Hi, Matt, so this is Yaniv. I will try to add on to what Gideon talked about a minute or two ago is with the LTE penetration that is where we have to, if you look back to last year we powered about 70 million LTE phones at the time and this took us few years to get there and of course we started this small with less customers shipping their products and the engine started as we went throughout the year. And when we started this year, we are seeing more and more players and not just necessarily Samsung kick in and start pushing their LTE designs in mass production.

So one thing that is completely different this year and this is the guidance of almost three times the volume from last year is that we have more players, it is not only Samsung, it is coming from Spreadtrum, it is coming from Leadcore, it is coming from Intel, it is coming from a bunch of our existing customers that have the products for a while, but couldn’t get into mass production and today they are much more successful in that.

So I think that is one strong element to mention and the way we see the LTE today is more of a structural growth going forward and not necessarily seasonal and not necessarily one core difference from the other. It is a lot about the timing of new skews, it is about the timing of product management by different OEM and chip vendors there.

So it is a mix, but I think if you put it all together that gives us the confidence in some new models that we have introduced close to the holiday season, some will have effect this year in Q4 for example, some will have effect in 2017, but I think to answer your question, it's the variety of all these factors, not just the market, but also the players that are pushing those LTE sockets into phone that are helping us to give the guidance and be optimistic about future growth in LTE for us.
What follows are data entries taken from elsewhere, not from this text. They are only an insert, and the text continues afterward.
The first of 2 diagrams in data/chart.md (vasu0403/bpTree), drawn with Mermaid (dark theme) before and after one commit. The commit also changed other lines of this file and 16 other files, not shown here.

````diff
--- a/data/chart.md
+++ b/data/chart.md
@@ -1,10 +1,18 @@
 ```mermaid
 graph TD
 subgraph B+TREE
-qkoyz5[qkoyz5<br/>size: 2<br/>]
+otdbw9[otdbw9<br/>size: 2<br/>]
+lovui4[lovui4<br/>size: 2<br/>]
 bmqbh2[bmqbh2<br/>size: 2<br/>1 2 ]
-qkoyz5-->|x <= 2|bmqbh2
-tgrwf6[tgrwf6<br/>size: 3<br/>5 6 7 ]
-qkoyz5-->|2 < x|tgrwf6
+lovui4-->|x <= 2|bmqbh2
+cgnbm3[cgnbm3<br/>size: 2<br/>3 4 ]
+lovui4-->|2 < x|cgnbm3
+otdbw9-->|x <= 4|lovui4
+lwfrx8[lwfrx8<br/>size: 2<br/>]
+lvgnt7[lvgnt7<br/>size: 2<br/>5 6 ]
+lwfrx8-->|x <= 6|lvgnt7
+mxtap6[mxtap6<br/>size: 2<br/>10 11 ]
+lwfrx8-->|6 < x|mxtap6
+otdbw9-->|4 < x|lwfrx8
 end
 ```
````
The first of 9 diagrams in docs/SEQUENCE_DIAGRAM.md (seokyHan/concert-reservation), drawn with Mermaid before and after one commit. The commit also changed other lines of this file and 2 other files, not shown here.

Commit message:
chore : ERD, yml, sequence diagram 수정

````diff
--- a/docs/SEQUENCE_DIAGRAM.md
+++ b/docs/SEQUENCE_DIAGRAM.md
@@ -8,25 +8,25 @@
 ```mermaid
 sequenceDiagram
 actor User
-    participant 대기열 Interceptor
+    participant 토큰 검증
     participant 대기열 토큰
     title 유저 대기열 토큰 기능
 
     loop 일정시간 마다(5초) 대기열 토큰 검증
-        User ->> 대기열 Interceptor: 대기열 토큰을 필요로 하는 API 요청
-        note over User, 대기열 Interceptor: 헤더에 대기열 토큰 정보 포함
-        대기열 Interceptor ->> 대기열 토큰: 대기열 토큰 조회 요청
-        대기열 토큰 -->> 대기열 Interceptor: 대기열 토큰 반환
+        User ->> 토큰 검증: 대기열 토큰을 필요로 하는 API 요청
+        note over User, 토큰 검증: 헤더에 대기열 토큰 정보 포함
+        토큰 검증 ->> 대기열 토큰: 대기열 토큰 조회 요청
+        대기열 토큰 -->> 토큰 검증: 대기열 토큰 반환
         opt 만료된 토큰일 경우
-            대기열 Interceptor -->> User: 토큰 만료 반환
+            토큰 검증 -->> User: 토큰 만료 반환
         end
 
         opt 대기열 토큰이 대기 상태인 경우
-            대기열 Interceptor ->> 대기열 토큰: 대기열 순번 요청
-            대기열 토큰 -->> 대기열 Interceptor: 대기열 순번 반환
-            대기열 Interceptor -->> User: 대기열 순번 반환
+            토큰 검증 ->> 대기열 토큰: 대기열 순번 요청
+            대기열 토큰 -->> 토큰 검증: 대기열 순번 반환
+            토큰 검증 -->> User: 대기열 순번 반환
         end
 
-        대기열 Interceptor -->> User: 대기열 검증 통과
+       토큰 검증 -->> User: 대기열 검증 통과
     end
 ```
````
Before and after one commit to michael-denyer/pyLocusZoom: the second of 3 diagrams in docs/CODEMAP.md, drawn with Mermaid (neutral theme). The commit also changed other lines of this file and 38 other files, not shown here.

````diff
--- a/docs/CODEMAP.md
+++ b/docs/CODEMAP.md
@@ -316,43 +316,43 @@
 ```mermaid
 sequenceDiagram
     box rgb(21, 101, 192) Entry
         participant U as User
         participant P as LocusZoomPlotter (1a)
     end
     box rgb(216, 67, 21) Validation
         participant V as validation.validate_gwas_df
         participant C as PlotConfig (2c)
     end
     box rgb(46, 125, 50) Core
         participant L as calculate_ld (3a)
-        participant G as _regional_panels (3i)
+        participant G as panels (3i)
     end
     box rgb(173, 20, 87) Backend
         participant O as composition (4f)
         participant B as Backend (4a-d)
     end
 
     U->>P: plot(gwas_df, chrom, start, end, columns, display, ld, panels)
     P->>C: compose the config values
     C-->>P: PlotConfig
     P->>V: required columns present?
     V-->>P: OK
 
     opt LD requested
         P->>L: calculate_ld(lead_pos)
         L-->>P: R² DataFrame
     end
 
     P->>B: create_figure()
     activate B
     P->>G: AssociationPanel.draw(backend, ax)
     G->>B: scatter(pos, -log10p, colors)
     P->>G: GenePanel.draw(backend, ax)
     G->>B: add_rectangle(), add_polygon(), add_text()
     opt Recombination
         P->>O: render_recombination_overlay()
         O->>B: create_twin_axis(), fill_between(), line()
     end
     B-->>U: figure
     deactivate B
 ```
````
Matt Ramsay

Got it. Thank you. That is really a helpful perspective and it is good to see the new growth engine there in the baseband side diversifying. If we flip over to the non-baseband business, I think you talked about in the prepared remarks and a bit of an inventory correction industry-wide in the Bluetooth space and still being up for the year in non-baseband units, maybe you could talk about that dynamic a little bit?

And then secondly from some work we have done on the opportunity for base stations, I mean to me it seems like a pretty large potential for you guys, maybe not huge in terms of units, but from some work we have done I mean that could be $5 million, $10 million long-term in royalties for the company on an annual basis. And I just wanted to know how that business was progressing and what kind of visibility you see to when that just starts to deliver some real royalty to the company in terms of revenue? Thank you.

Gideon Wertheizer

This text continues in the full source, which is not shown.